Problem to solve »
Return each line of the data below verbatim; pictures are to be left out.

Listed entries »
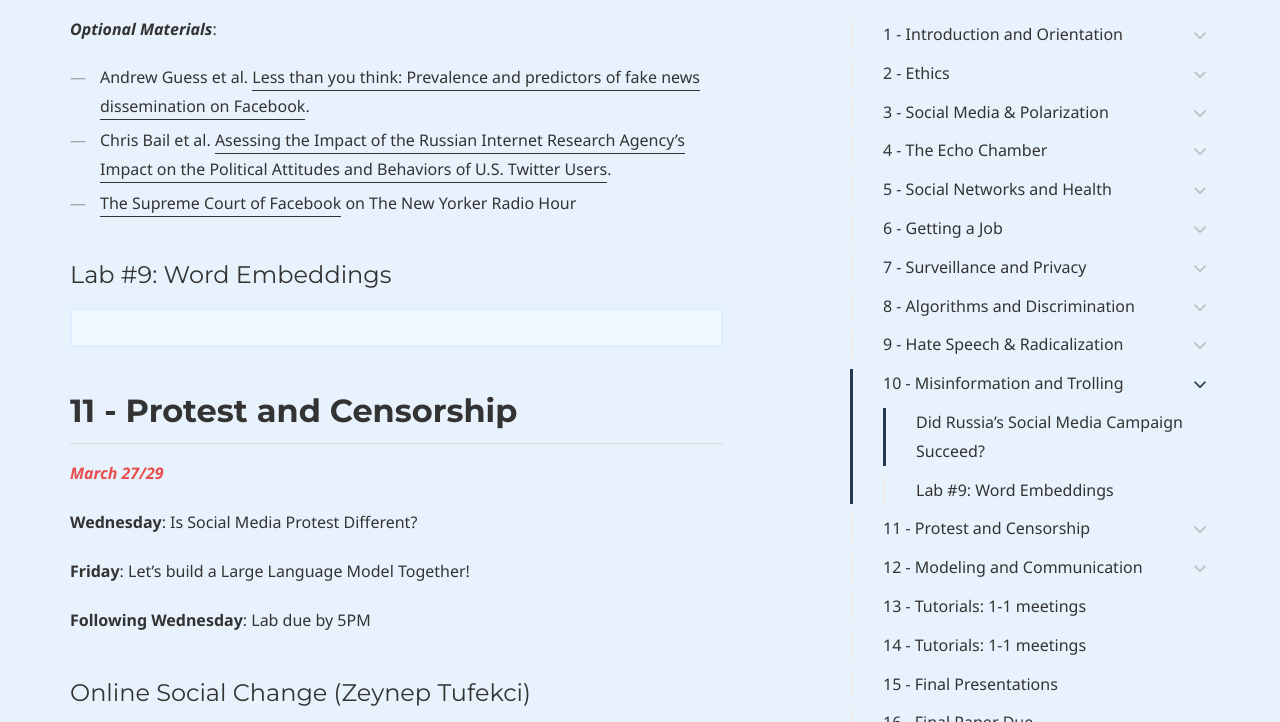
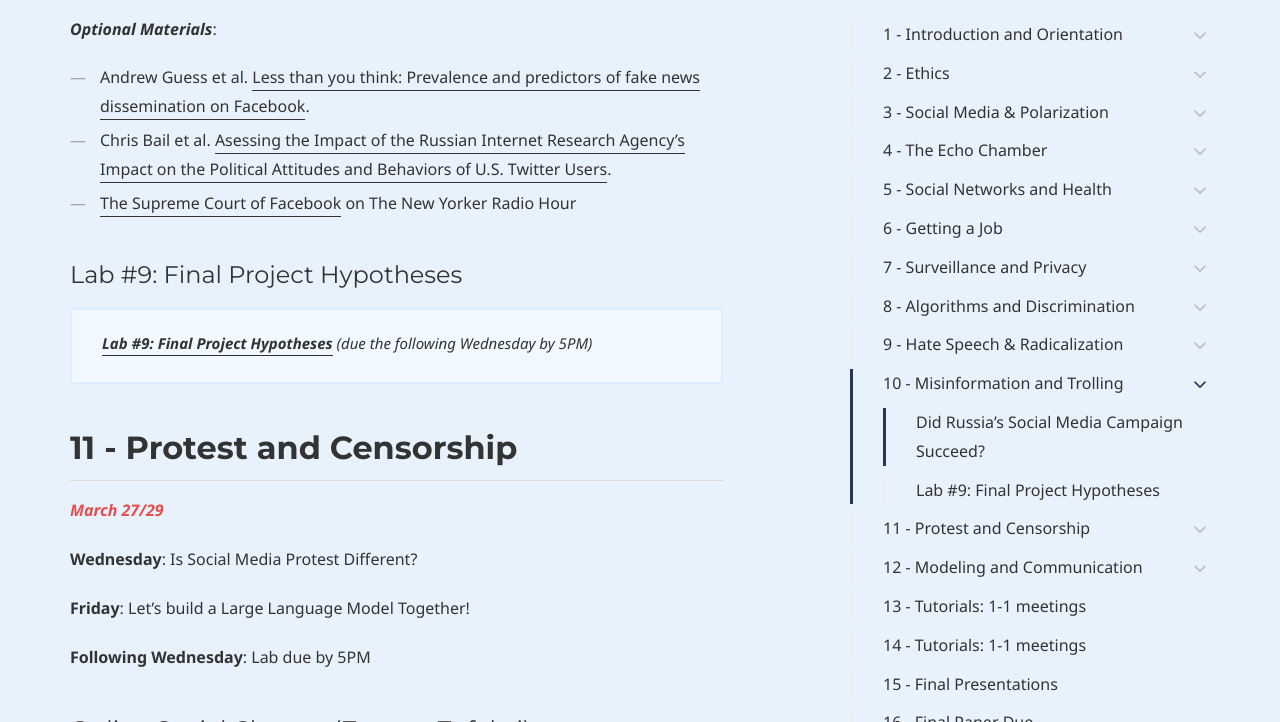
Before and after one commit to dssoc/dssoc.github.io, a Jekyll site: the page built from schedule.md, in a window 1280 px wide and 900 px high, scrolled down 19525 px, cut to the strip 0-722 px from the top of the window. Built offline with Jekyll 4.4.1, drawn with Linux system fonts in a browser that asks for light colours; some web fonts are replaced.

Commit message:
added lab 9 schedule.md

```diff
--- a/schedule.md
+++ b/schedule.md
@@ -754,8 +754,10 @@ allowfullscreen></iframe>
 
 
 
-#### Lab #9: Word Embeddings
+#### Lab #9: Final Project Hypotheses
 <div class="callout callout--info">
+    <p><i><b><a href = "/assignments/lab_9_hypotheses.html">Lab #9: Final Project Hypotheses</a></b> (due the following Wednesday by 5PM)</i></p>
+
 </div>
 
 
```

Exercise output »
Before and after one commit to dssoc/dssoc.github.io, a Jekyll site: the page built from schedule.md, in a window 1280 px wide and 900 px high, scrolled down 19525 px, cut to the strip 0-722 px from the top of the window. Built offline with Jekyll 4.4.1, drawn with Linux system fonts in a browser that asks for light colours; some web fonts are replaced.

Commit message:
added lab 9 schedule.md

```diff
--- a/schedule.md
+++ b/schedule.md
@@ -754,8 +754,10 @@ allowfullscreen></iframe>
 
 
 
-#### Lab #9: Word Embeddings
+#### Lab #9: Final Project Hypotheses
 <div class="callout callout--info">
+    <p><i><b><a href = "/assignments/lab_9_hypotheses.html">Lab #9: Final Project Hypotheses</a></b> (due the following Wednesday by 5PM)</i></p>
+
 </div>
 
 
```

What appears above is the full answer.